Adrian Pogmore was described in court as a "swinging and sex-obsessed air observer" who went to extraordinary lengths to spy on naked people and film them from above in a police helicopter.
The 51-year-old admitted making recordings of people sunbathing nude and swinger friends having sex in their back garden, with four other men cleared at Sheffield Crown Court of misconduct in a public office.
Recordings were made from the helicopter on four occasions between 2007 and 2012 while the crew were out on police assignments.
Pogmore was part of the South Yorkshire Police Air Support Unit when the aircraft was used to record footage.
On a July 2008 flight, two naturists were filmed as they sat outside a caravan on Candy Farm, a naturist campsite near Doncaster.
Matthew Lucas, a police officer who was cleared of misconduct, told police in his interview that it was "common knowledge" Pogmore visited naturist camps and was the "team deviant".
Colin Wood, who runs Candy Farm, described the filming of it as an "abuse of power".
"It was an invasion of privacy just the same as somebody going out in a public place with a hidden camera and filming up ladies' skirts," he said.
"When we're naked there's nothing wrong with it, we're not ashamed, it's just the secretive invasion of privacy that's upsetting."
The pair who were filmed from the helicopter are said not to have returned to the campsite since.
"It's an abuse of public equipment," Mr Wood added.

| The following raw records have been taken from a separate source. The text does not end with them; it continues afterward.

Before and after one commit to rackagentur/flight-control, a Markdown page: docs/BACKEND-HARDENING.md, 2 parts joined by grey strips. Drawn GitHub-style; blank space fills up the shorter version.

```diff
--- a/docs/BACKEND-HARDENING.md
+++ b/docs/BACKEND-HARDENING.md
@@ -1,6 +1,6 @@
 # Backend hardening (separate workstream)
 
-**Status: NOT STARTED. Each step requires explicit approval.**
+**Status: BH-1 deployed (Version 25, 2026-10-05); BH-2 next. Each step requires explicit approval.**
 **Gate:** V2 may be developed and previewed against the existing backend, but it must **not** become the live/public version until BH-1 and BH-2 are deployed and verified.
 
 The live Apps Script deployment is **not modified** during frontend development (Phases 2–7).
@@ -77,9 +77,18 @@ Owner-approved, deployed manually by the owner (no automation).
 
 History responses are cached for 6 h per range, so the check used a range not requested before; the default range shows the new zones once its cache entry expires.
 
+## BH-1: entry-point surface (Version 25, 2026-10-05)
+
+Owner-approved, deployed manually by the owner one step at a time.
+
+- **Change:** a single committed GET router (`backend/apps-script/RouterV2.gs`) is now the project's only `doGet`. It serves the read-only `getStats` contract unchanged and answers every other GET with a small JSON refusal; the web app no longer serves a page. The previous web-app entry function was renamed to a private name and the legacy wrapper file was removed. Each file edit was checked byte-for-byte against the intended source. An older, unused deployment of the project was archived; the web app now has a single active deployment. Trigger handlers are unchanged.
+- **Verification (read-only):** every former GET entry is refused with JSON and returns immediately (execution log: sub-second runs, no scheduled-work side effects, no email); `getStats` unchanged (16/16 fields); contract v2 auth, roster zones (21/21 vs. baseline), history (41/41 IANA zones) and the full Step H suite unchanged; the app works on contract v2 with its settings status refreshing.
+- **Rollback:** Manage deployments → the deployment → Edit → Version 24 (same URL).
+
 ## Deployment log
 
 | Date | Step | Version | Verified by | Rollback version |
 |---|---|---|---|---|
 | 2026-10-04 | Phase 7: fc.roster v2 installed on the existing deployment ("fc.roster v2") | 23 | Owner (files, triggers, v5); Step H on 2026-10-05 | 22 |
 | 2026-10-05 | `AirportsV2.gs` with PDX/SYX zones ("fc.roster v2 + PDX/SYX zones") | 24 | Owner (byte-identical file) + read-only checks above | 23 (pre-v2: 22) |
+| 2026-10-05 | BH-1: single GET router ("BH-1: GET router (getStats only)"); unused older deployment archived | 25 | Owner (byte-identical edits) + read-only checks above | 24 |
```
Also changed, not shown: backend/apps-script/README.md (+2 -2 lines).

He said it was the sort of thing you might expect from a schoolboy, not a grown man.
On the same day, Pogmore recorded a couple, who were his friends, having sex on their patio, the court heard.
At one point the naked woman is seen to wave at the aircraft, with the prosecution stating it was "no coincidence" that the helicopter flew above "while they brazenly put on a show".
A nude woman who was sunbathing with her daughters was also filmed from the aircraft in 2007, while other naked sunbathers were recorded in 2012.
Statements from all except the couple filmed having sex on the patio - who did not make a statement to police - said their privacy had been invaded.
As well as the privacy aspect of the case, there is also the issue of reputational damage to the police.
Former Ch Supt Dick Rothwell said the misconduct was "as extreme as it gets" and would tarnish the image of the National Police Air Service (NPAS).
"This was not NPAS, this was the South Yorkshire Police Air Support Unit, but to most people a helicopter in the sky is just a police helicopter," he said.
"NPAS on a daily basis work their socks off. They work throughout the whole country, keeping people safe, finding people that are missing. Now all that, possibly, is tarnished."
Pogmore pleaded guilty to misconduct in a public office but Matthew Lucas, 42, Lee Walls, 47, Matthew Loosemore, 45, and Malcolm Reeves, 64, were all cleared by a jury of the same charge.
Mr Rothwell continued: "Whilst time will heal, initially people will have this case at the front of their minds; they will start to question for the first time what the police are doing in the air as opposed to just accepting it.
"For a period of time confidence will be reduced."
Outlining the severity of Pogmore's conduct, he said: "First of all it's a gross violation of the privacy of the individuals concerned, but also it's a gross misuse of a vital public resource.
"It's disgraceful, there's an element of trust in the public services and that trust has been grossly breached in this case. This just lets everybody down."